[[ Listed entries open ]]

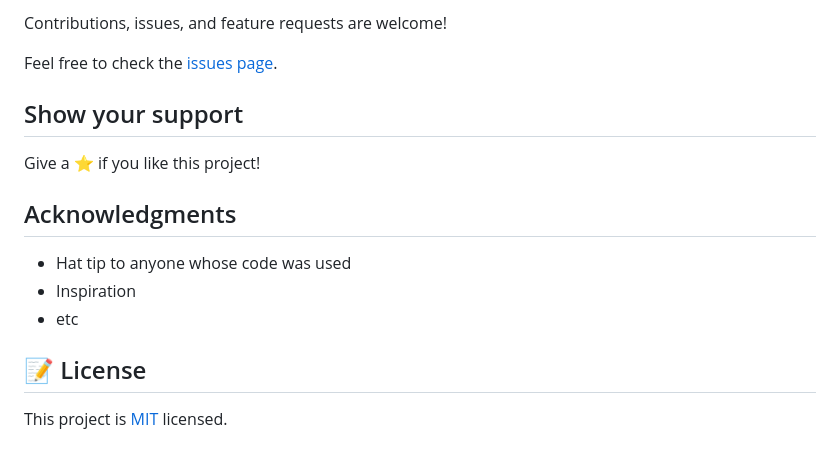
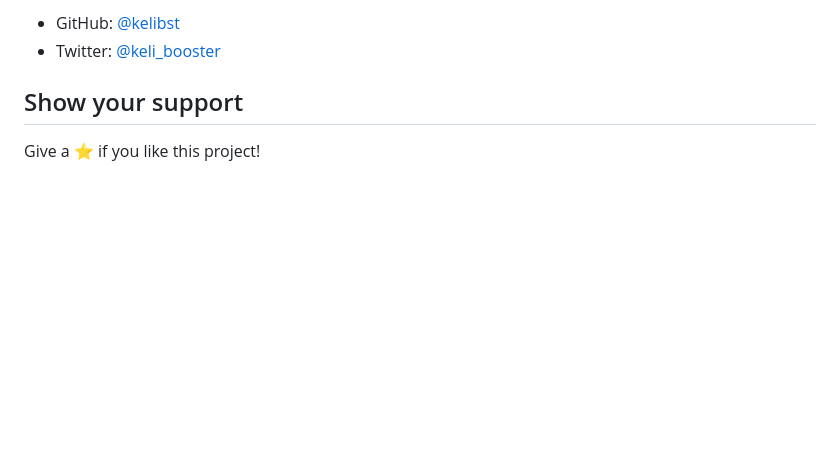
Before and after one commit to afizsavage/book-store, a Markdown page: README.md, the part around the change printed below. Drawn GitHub-style; blank space fills up the shorter version.

```diff
--- a/README.md
+++ b/README.md
@@ -59,18 +49,7 @@ To get a local copy up and running follow these simple example steps.
 
-Contributions, issues, and feature requests are welcome!
-
-Feel free to check the [issues page](../../issues/).
+- GitHub: [@kelibst](https://github.com/kelibst)
+- Twitter: [@keli_booster](https://twitter.com/fizzo_geek)
 
 ## Show your support
 
 Give a ⭐️ if you like this project!
-
-## Acknowledgments
-
-- Hat tip to anyone whose code was used
-- Inspiration
-- etc
-
-## 📝 License
-
-This project is [MIT](./MIT.md) licensed.
```
Also changed, not shown: other parts of README.md (+22 -32 lines), src/assets/app-shot.png (added), 1 other file.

[[ Listed entries closed ]]

## Your objective
Reprint the whole listing verbatim except for the pictures.

## Exercise output
Before and after one commit to afizsavage/book-store, a Markdown page: README.md, the part around the change printed below. Drawn GitHub-style; blank space fills up the shorter version.

```diff
--- a/README.md
+++ b/README.md
@@ -59,18 +49,7 @@ To get a local copy up and running follow these simple example steps.
 
-Contributions, issues, and feature requests are welcome!
-
-Feel free to check the [issues page](../../issues/).
+- GitHub: [@kelibst](https://github.com/kelibst)
+- Twitter: [@keli_booster](https://twitter.com/fizzo_geek)
 
 ## Show your support
 
 Give a ⭐️ if you like this project!
-
-## Acknowledgments
-
-- Hat tip to anyone whose code was used
-- Inspiration
-- etc
-
-## 📝 License
-
-This project is [MIT](./MIT.md) licensed.
```
Also changed, not shown: other parts of README.md (+22 -32 lines), src/assets/app-shot.png (added), 1 other file.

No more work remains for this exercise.